Skip to main content

Defending Sea Otter Recovery in Southern California

Sea otter dines on a crab.

Sea otters are key to the health of California’s kelp forests and the many other marine species—including shellfish and finfish—that depend on kelp forest habitat.

Jean Edouard Rozey / Shutterstock

What's at Stake

The population of California sea otters before fur traders arrived is believed to have been between 14,000 and 16,000. But in 2012, the animals’ three-year population average was only 2,792.

Their fondness for eating urchins and other invertebrates helps keep these populations in check, contributing to the health of kelp forests.

Overview

Conservation and wildlife groups, represented by Earthjustice, are defending a decision by the U.S. Fish and Wildlife Service to end a failed policy of trying to exclude sea otters from their Southern California habitat—a so-called “No Otter Zone”—by relocating otters to other areas. An industry group, the California Sea Urchin Commission, filed a lawsuit challenging the federal decision to end the counterproductive management policy.

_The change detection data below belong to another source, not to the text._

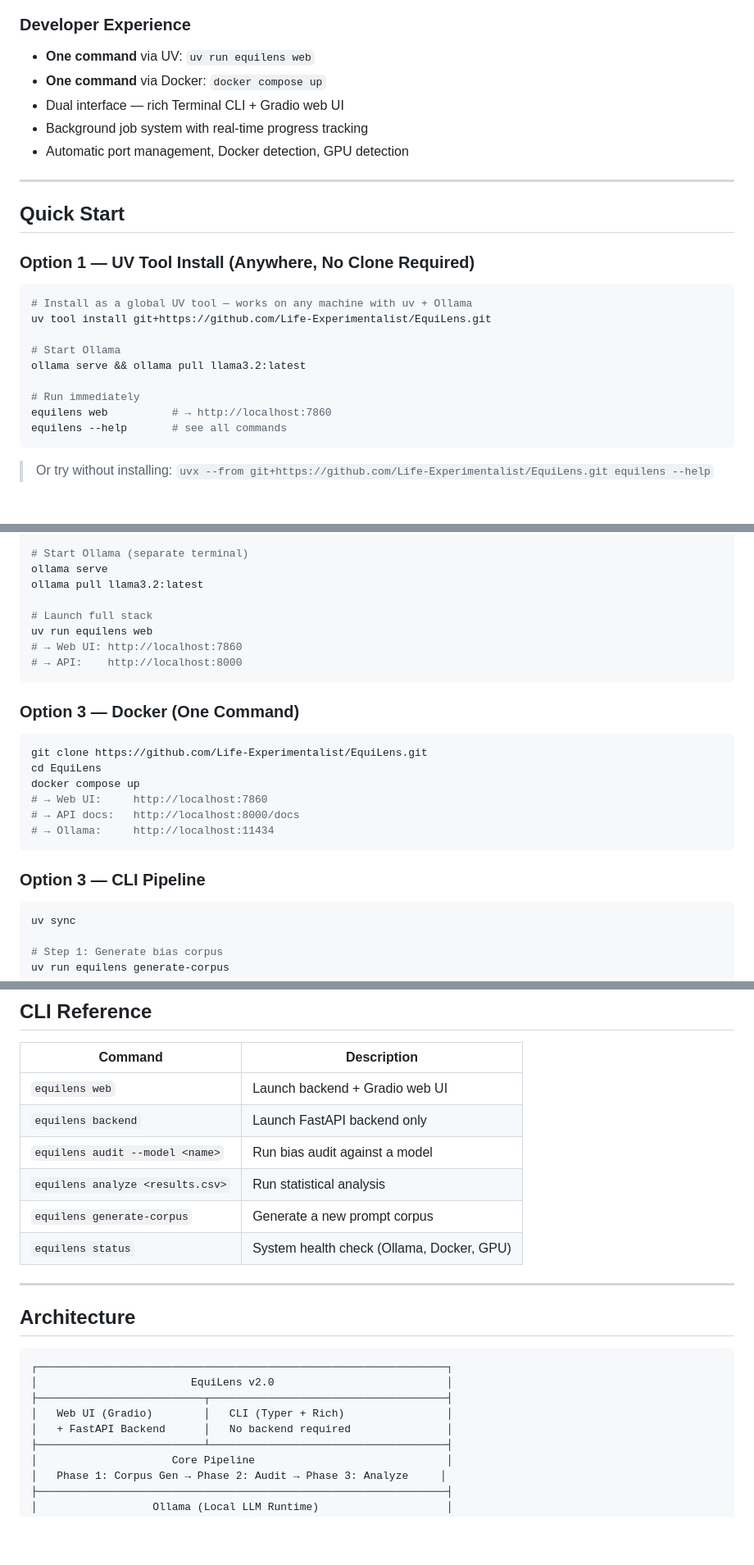
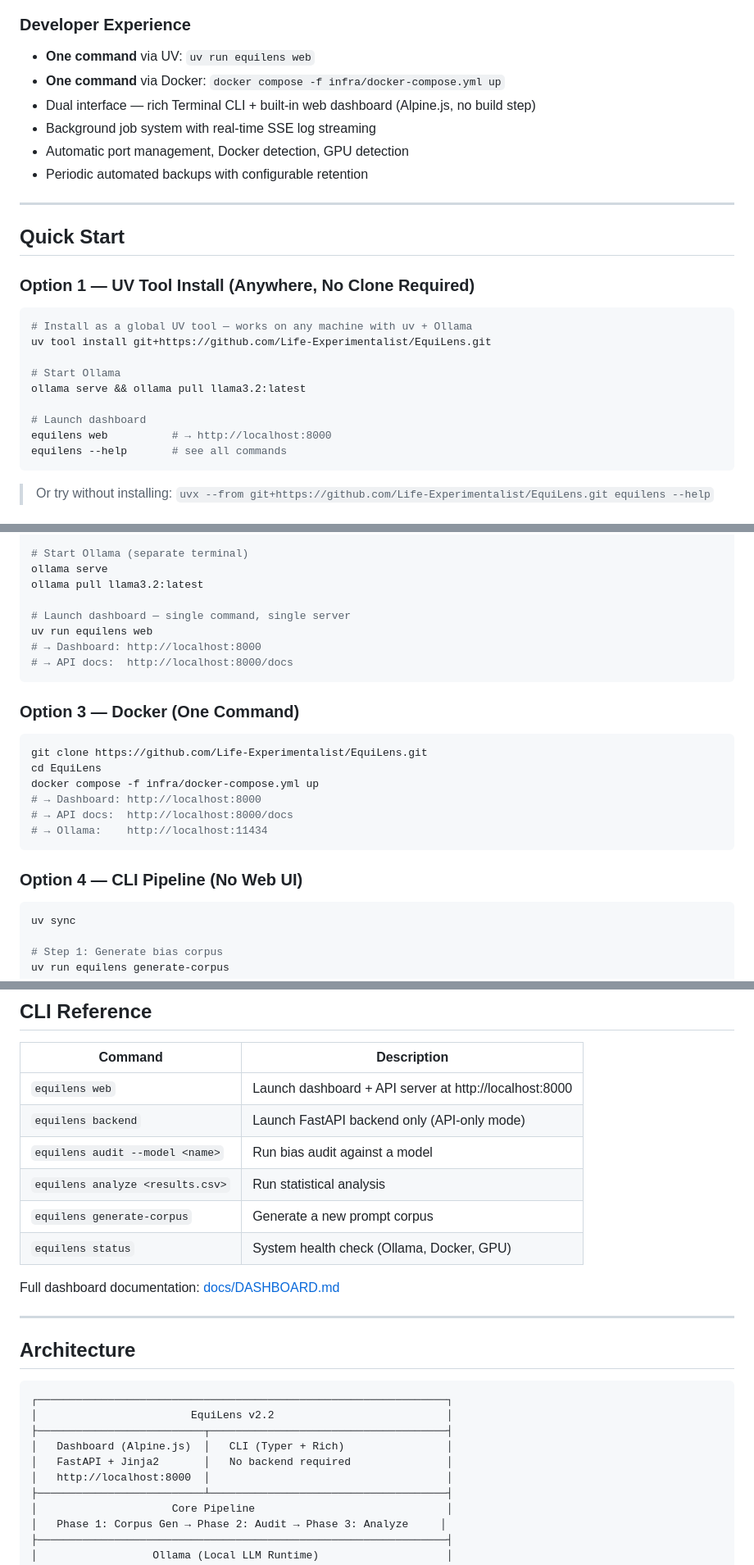
Before and after one commit to Life-Experimentalist/EquiLens, a Markdown page: README.md, 3 parts joined by grey strips. Shown at 82% size. Rendered like a GitHub page; blank space fills up the shorter version.

Commit message:
docs: add DASHBOARD.md, update CLAUDE.md and README for v2.2.0 dashboard

````diff
--- a/README.md
+++ b/README.md
@@ -82,10 +82,11 @@ Phase 3: Statistical Analysis
 
 ### Developer Experience
 - **One command** via UV: `uv run equilens web`
-- **One command** via Docker: `docker compose up`
-- Dual interface — rich Terminal CLI + Gradio web UI
-- Background job system with real-time progress tracking
+- **One command** via Docker: `docker compose -f infra/docker-compose.yml up`
+- Dual interface — rich Terminal CLI + built-in web dashboard (Alpine.js, no build step)
+- Background job system with real-time SSE log streaming
 - Automatic port management, Docker detection, GPU detection
+- Periodic automated backups with configurable retention
 
 ---
 
@@ -100,8 +101,8 @@ uv tool install git+https://github.com/Life-Experimentalist/EquiLens.git
 # Start Ollama
 ollama serve && ollama pull llama3.2:latest
 
-# Run immediately
-equilens web          # → http://localhost:7860
+# Launch dashboard
+equilens web          # → http://localhost:8000
 equilens --help       # see all commands
 ```
 
@@ -122,10 +123,10 @@ uv sync
 ollama serve
 ollama pull llama3.2:latest
 
-# Launch full stack
+# Launch dashboard — single command, single server
 uv run equilens web
-# → Web UI: http://localhost:7860
-# → API:    http://localhost:8000
+# → Dashboard: http://localhost:8000
+# → API docs:  http://localhost:8000/docs
 ```
 
 ### Option 3 — Docker (One Command)
@@ -133,13 +134,13 @@ uv run equilens web
 ```bash
 git clone https://github.com/Life-Experimentalist/EquiLens.git
 cd EquiLens
-docker compose up
-# → Web UI:     http://localhost:7860
-# → API docs:   http://localhost:8000/docs
-# → Ollama:     http://localhost:11434
+docker compose -f infra/docker-compose.yml up
+# → Dashboard: http://localhost:8000
+# → API docs:  http://localhost:8000/docs
+# → Ollama:    http://localhost:11434
 ```
 
-### Option 3 — CLI Pipeline
+### Option 4 — CLI Pipeline (No Web UI)
 
 ```bash
 uv sync
@@ -160,12 +161,14 @@ uv run equilens analyze results/audit_*.csv
 
 | Command | Description |
 |---------|-------------|
-| `equilens web` | Launch backend + Gradio web UI |
-| `equilens backend` | Launch FastAPI backend only |
+| `equilens web` | Launch dashboard + API server at http://localhost:8000 |
+| `equilens backend` | Launch FastAPI backend only (API-only mode) |
 | `equilens audit --model <name>` | Run bias audit against a model |
 | `equilens analyze <results.csv>` | Run statistical analysis |
 | `equilens generate-corpus` | Generate a new prompt corpus |
 | `equilens status` | System health check (Ollama, Docker, GPU) |
+
+Full dashboard documentation: [docs/DASHBOARD.md](docs/DASHBOARD.md)
 
 ---
 
@@ -173,10 +176,11 @@ uv run equilens analyze results/audit_*.csv
 
 ```
 ┌────────────────────────────────────────────────────────────────┐
-│                        EquiLens v2.0                           │
+│                        EquiLens v2.2                           │
 ├──────────────────────────┬─────────────────────────────────────┤
-│   Web UI (Gradio)        │   CLI (Typer + Rich)                │
-│   + FastAPI Backend      │   No backend required               │
+│   Dashboard (Alpine.js)  │   CLI (Typer + Rich)                │
+│   FastAPI + Jinja2       │   No backend required               │
+│   http://localhost:8000  │                                     │
 ├──────────────────────────┴─────────────────────────────────────┤
 │                     Core Pipeline                              │
 │   Phase 1: Corpus Gen → Phase 2: Audit → Phase 3: Analyze     │
````
Also changed, not shown: CLAUDE.md (+14 -6 lines), docs/DASHBOARD.md (added, +192 -0 lines).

In 1987, the U.S. Fish and Wildlife Service passed a regulation establishing a “No Otter Zone” off the coast of Southern California as part of a plan to translocate sea otters to San Nicolas Island. At the time the agency suggested that the translocation program would help southern sea otters, which are protected as a “threatened” species under the Endangered Species Act, to gain protection should a catastrophic event like an oil spill threaten the otter population along parts of the California coast. The “No Otter Zone" was established by Congress in response to complaints from fishermen that moving otters to a new location could interfere with their fishing activities.

The translocation program ultimately fell short of expectations because not enough otters remained at San Nicolas Island to establish a viable population. Many relocated otters swam back to their waters of origin; others died from being captured or transported. U.S. Fish and Wildlife Service subsequently determined that enforcing the No Otter Zone would hurt sea otters’ protection and recovery. In 2013, the agency ended the “No Otter Zone” and translocation program in order to allow otters to expand to their natural, historical range south of Point Conception, which is necessary to achieve recovery of the species.

But that decision was challenged by the California Sea Urchin Commission, an organization that represents urchin harvesters and views sea otters as competitors. While sea otters do enjoy urchins, they also eat clams, mussels, mollusks, crustaceans and snails. Also, their fondness for eating urchins and other invertebrates helps keep these populations in check and prevents them from mowing down kelp forest habitat.

In September of 2015, a U.S. District Court judge ruled to uphold the Fish & Wildlife Service’s decision to end the misguided “No Otter Zone” program.

The population of California sea otters before fur traders arrived is believed to have been between 14,000 and 16,000. But in 2012 the animals’ three-year population average was only 2,792.

Case ID

2541

Attorneys

Case Updates

March 10, 2017 | Blog Post

Judges Agree: They Otter Be Free

Fishing industry groups wanted to revive a harmful program that excluded otters from parts of their coastal habitat—but Earthjustice fought back.

March 7, 2017 | Press Release

Judge Upholds Decision to End “No Otter Zone”

Second ruling to uphold U.S. Fish & Wildlife Service’s decision to end failed program that excluded sea otters from their historic range along the southern California coast

March 7, 2017 | Legal Document

California Sea Urchin Commission v. Michael Bean Order regarding Cross Motions for Summary Judgement

Plaintiffs are four trade groups representing fishermen who fish near San Nicolas Island. They ask the Court to hold unlawful and set aside action of the Fish and Wildlife Service (“FWS”) which, among other things, eliminated a regulation immunizing fishermen who accidentally harm California sea otters in this area. Intervenor- Defendants are seven non-profit organizations that share an affinity for marine mustelids. On November 11, 2016, Plaintiffs filed a motion for summary judgment. On December 16, 2016, the FWS and Intervenor-Defendants filed cross-motions.